What to do –
For each entry below, write an exact copy and leave out the images.

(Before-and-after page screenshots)
-=-=-

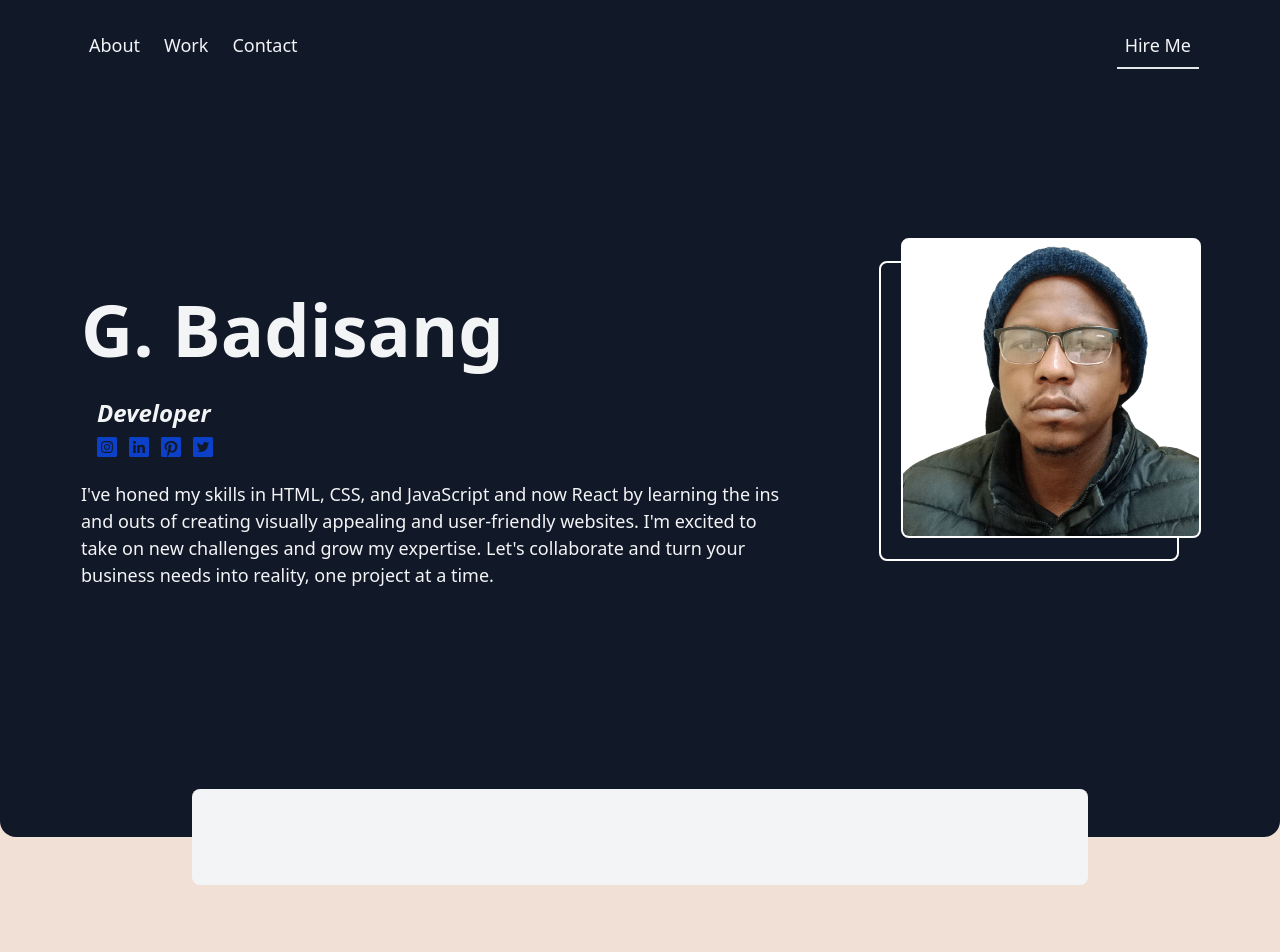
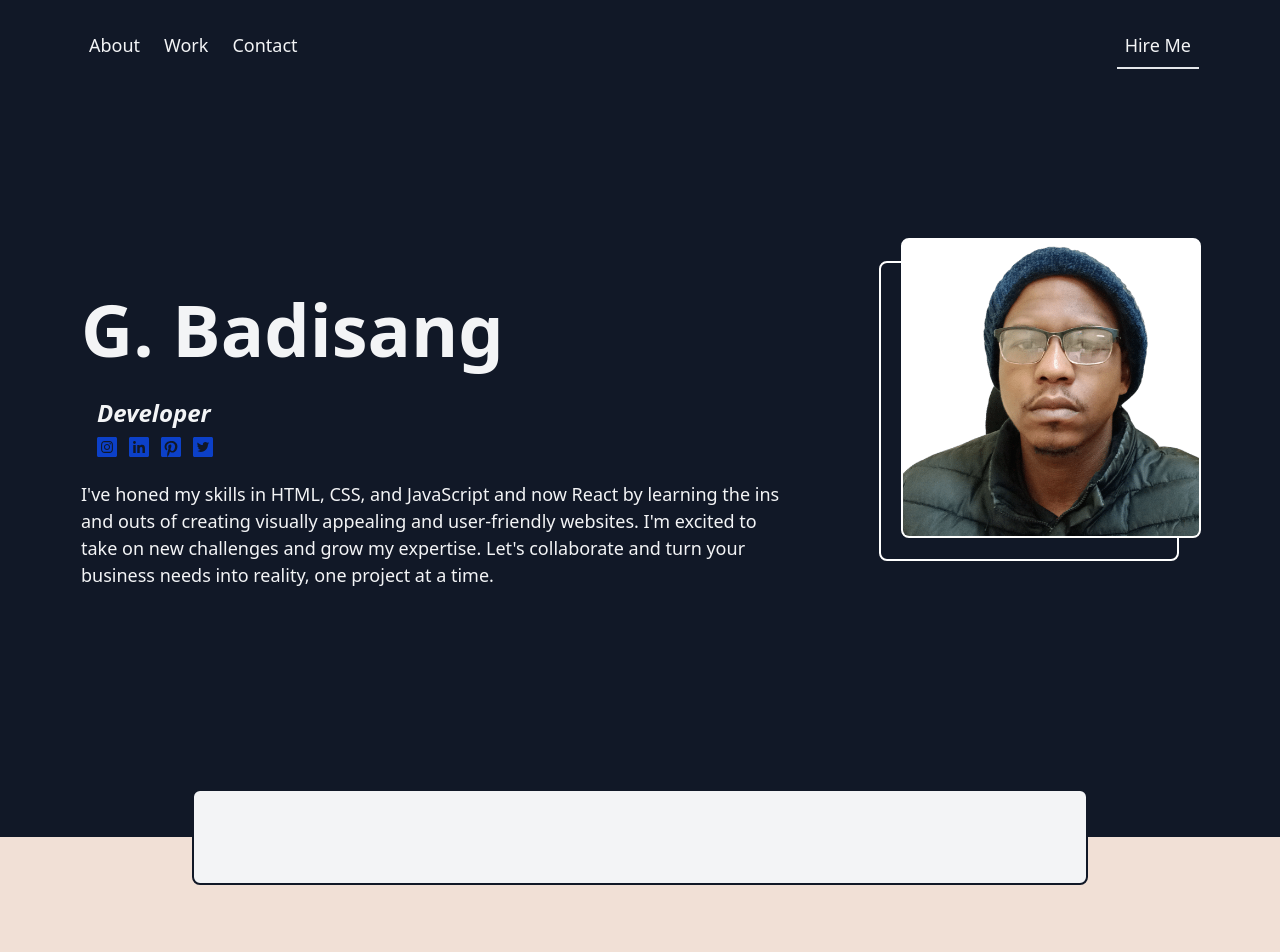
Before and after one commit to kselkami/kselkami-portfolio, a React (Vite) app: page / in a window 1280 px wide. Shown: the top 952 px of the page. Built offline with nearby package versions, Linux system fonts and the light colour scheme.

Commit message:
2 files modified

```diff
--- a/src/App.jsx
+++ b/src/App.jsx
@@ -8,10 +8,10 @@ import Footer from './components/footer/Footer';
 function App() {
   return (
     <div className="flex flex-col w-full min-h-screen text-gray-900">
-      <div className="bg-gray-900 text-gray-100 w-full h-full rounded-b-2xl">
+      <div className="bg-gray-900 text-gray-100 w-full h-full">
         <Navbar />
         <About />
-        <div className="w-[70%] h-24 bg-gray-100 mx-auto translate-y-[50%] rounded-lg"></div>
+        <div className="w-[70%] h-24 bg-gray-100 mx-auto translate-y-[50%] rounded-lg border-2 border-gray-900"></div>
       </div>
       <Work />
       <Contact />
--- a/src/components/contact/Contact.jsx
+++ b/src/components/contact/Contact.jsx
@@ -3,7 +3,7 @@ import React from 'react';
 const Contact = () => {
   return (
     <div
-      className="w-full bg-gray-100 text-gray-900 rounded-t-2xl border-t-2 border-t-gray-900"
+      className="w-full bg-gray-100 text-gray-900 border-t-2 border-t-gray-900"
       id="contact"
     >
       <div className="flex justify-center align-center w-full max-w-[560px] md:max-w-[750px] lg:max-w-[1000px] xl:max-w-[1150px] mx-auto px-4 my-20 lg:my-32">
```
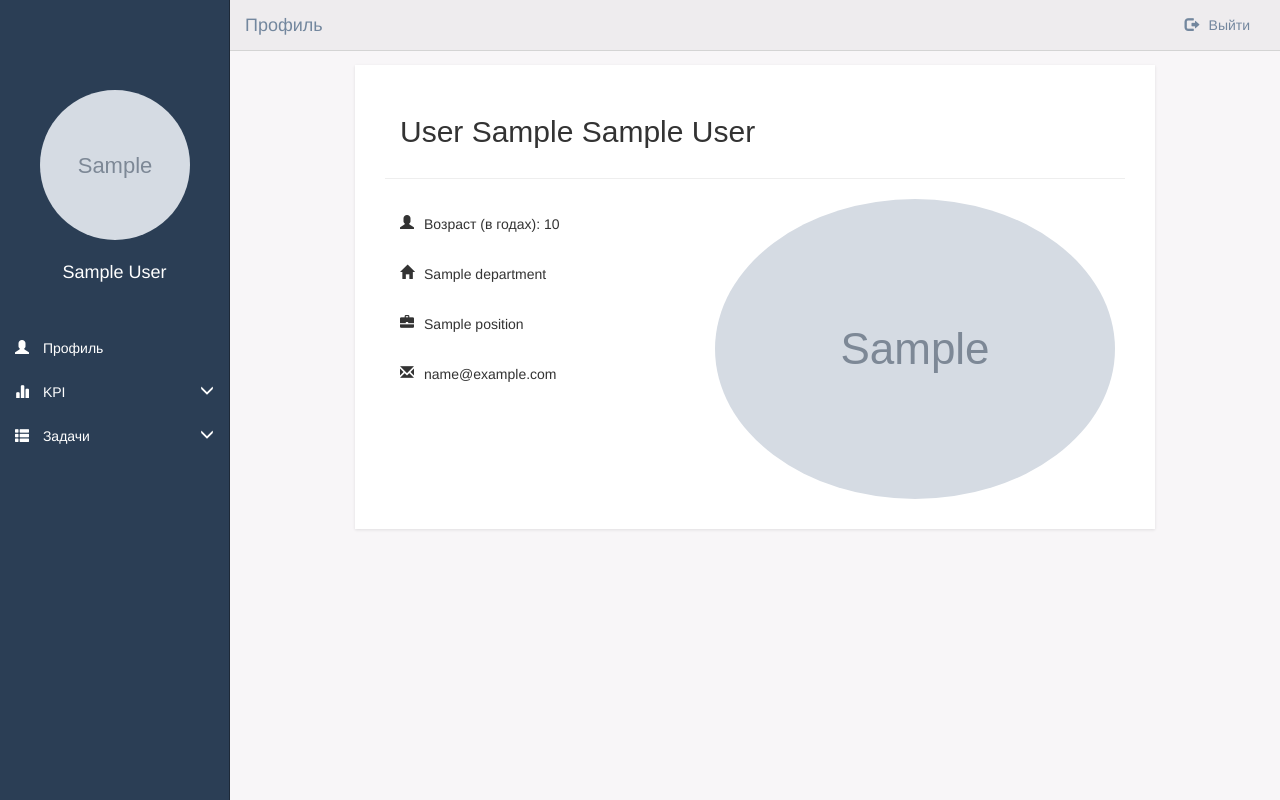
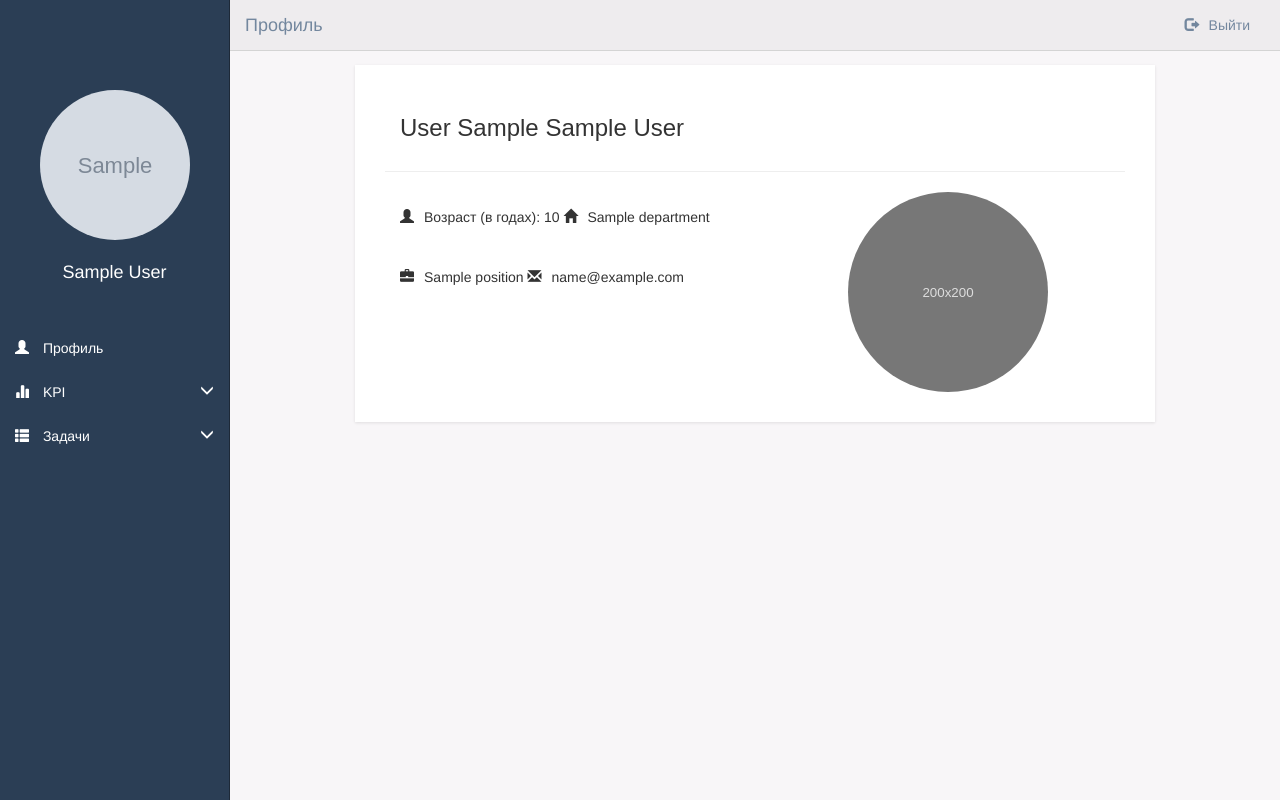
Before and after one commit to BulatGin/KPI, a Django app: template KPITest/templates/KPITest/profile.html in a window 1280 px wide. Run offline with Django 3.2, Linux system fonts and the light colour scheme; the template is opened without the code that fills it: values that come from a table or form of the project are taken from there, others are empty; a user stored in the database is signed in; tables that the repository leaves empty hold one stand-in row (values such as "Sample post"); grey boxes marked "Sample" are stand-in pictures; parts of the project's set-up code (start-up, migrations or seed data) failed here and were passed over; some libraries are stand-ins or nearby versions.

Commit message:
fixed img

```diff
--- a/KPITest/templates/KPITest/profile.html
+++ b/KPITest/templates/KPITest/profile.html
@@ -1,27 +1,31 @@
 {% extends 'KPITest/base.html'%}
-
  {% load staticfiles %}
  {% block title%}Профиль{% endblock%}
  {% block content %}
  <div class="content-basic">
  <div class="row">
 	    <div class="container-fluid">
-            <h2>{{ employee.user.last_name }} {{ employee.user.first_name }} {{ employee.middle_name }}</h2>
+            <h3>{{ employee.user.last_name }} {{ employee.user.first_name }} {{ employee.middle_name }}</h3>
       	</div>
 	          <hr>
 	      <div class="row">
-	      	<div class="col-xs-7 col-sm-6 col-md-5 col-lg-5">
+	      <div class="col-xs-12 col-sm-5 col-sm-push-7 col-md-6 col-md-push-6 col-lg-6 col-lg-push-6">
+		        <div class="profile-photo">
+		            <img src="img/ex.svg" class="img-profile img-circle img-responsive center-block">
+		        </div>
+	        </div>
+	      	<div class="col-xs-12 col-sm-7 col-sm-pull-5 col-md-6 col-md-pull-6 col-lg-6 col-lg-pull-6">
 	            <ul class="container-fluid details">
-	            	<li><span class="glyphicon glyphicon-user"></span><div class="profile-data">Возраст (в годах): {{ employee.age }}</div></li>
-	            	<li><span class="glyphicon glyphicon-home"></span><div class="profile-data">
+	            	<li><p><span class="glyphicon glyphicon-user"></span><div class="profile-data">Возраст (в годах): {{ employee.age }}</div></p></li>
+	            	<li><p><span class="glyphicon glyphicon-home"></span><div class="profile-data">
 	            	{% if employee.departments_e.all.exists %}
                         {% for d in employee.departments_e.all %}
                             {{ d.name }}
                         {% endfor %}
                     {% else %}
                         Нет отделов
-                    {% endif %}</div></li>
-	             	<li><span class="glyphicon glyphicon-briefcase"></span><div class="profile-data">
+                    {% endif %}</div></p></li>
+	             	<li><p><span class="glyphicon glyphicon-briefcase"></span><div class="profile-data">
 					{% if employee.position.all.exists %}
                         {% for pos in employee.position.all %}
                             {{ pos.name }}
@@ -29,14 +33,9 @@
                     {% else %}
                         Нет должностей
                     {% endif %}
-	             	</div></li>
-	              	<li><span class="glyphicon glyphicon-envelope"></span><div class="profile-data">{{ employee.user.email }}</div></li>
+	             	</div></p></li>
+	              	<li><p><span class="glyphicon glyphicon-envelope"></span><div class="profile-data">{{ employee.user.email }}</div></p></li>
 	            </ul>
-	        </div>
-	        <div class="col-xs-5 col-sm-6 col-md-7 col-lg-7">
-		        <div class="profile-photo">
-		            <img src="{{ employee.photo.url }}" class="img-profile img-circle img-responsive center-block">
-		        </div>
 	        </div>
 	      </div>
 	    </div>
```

-=-=-

Answer to this problem –
Before and after one commit to kselkami/kselkami-portfolio, a React (Vite) app: page / in a window 1280 px wide. Shown: the top 952 px of the page. Built offline with nearby package versions, Linux system fonts and the light colour scheme.

Commit message:
2 files modified

```diff
--- a/src/App.jsx
+++ b/src/App.jsx
@@ -8,10 +8,10 @@ import Footer from './components/footer/Footer';
 function App() {
   return (
     <div className="flex flex-col w-full min-h-screen text-gray-900">
-      <div className="bg-gray-900 text-gray-100 w-full h-full rounded-b-2xl">
+      <div className="bg-gray-900 text-gray-100 w-full h-full">
         <Navbar />
         <About />
-        <div className="w-[70%] h-24 bg-gray-100 mx-auto translate-y-[50%] rounded-lg"></div>
+        <div className="w-[70%] h-24 bg-gray-100 mx-auto translate-y-[50%] rounded-lg border-2 border-gray-900"></div>
       </div>
       <Work />
       <Contact />
--- a/src/components/contact/Contact.jsx
+++ b/src/components/contact/Contact.jsx
@@ -3,7 +3,7 @@ import React from 'react';
 const Contact = () => {
   return (
     <div
-      className="w-full bg-gray-100 text-gray-900 rounded-t-2xl border-t-2 border-t-gray-900"
+      className="w-full bg-gray-100 text-gray-900 border-t-2 border-t-gray-900"
       id="contact"
     >
       <div className="flex justify-center align-center w-full max-w-[560px] md:max-w-[750px] lg:max-w-[1000px] xl:max-w-[1150px] mx-auto px-4 my-20 lg:my-32">
```
Before and after one commit to BulatGin/KPI, a Django app: template KPITest/templates/KPITest/profile.html in a window 1280 px wide. Run offline with Django 3.2, Linux system fonts and the light colour scheme; the template is opened without the code that fills it: values that come from a table or form of the project are taken from there, others are empty; a user stored in the database is signed in; tables that the repository leaves empty hold one stand-in row (values such as "Sample post"); grey boxes marked "Sample" are stand-in pictures; parts of the project's set-up code (start-up, migrations or seed data) failed here and were passed over; some libraries are stand-ins or nearby versions.

Commit message:
fixed img

```diff
--- a/KPITest/templates/KPITest/profile.html
+++ b/KPITest/templates/KPITest/profile.html
@@ -1,27 +1,31 @@
 {% extends 'KPITest/base.html'%}
-
  {% load staticfiles %}
  {% block title%}Профиль{% endblock%}
  {% block content %}
  <div class="content-basic">
  <div class="row">
 	    <div class="container-fluid">
-            <h2>{{ employee.user.last_name }} {{ employee.user.first_name }} {{ employee.middle_name }}</h2>
+            <h3>{{ employee.user.last_name }} {{ employee.user.first_name }} {{ employee.middle_name }}</h3>
       	</div>
 	          <hr>
 	      <div class="row">
-	      	<div class="col-xs-7 col-sm-6 col-md-5 col-lg-5">
+	      <div class="col-xs-12 col-sm-5 col-sm-push-7 col-md-6 col-md-push-6 col-lg-6 col-lg-push-6">
+		        <div class="profile-photo">
+		            <img src="img/ex.svg" class="img-profile img-circle img-responsive center-block">
+		        </div>
+	        </div>
+	      	<div class="col-xs-12 col-sm-7 col-sm-pull-5 col-md-6 col-md-pull-6 col-lg-6 col-lg-pull-6">
 	            <ul class="container-fluid details">
-	            	<li><span class="glyphicon glyphicon-user"></span><div class="profile-data">Возраст (в годах): {{ employee.age }}</div></li>
-	            	<li><span class="glyphicon glyphicon-home"></span><div class="profile-data">
+	            	<li><p><span class="glyphicon glyphicon-user"></span><div class="profile-data">Возраст (в годах): {{ employee.age }}</div></p></li>
+	            	<li><p><span class="glyphicon glyphicon-home"></span><div class="profile-data">
 	            	{% if employee.departments_e.all.exists %}
                         {% for d in employee.departments_e.all %}
                             {{ d.name }}
                         {% endfor %}
                     {% else %}
                         Нет отделов
-                    {% endif %}</div></li>
-	             	<li><span class="glyphicon glyphicon-briefcase"></span><div class="profile-data">
+                    {% endif %}</div></p></li>
+	             	<li><p><span class="glyphicon glyphicon-briefcase"></span><div class="profile-data">
 					{% if employee.position.all.exists %}
                         {% for pos in employee.position.all %}
                             {{ pos.name }}
@@ -29,14 +33,9 @@
                     {% else %}
                         Нет должностей
                     {% endif %}
-	             	</div></li>
-	              	<li><span class="glyphicon glyphicon-envelope"></span><div class="profile-data">{{ employee.user.email }}</div></li>
+	             	</div></p></li>
+	              	<li><p><span class="glyphicon glyphicon-envelope"></span><div class="profile-data">{{ employee.user.email }}</div></p></li>
 	            </ul>
-	        </div>
-	        <div class="col-xs-5 col-sm-6 col-md-7 col-lg-7">
-		        <div class="profile-photo">
-		            <img src="{{ employee.photo.url }}" class="img-profile img-circle img-responsive center-block">
-		        </div>
 	        </div>
 	      </div>
 	    </div>
```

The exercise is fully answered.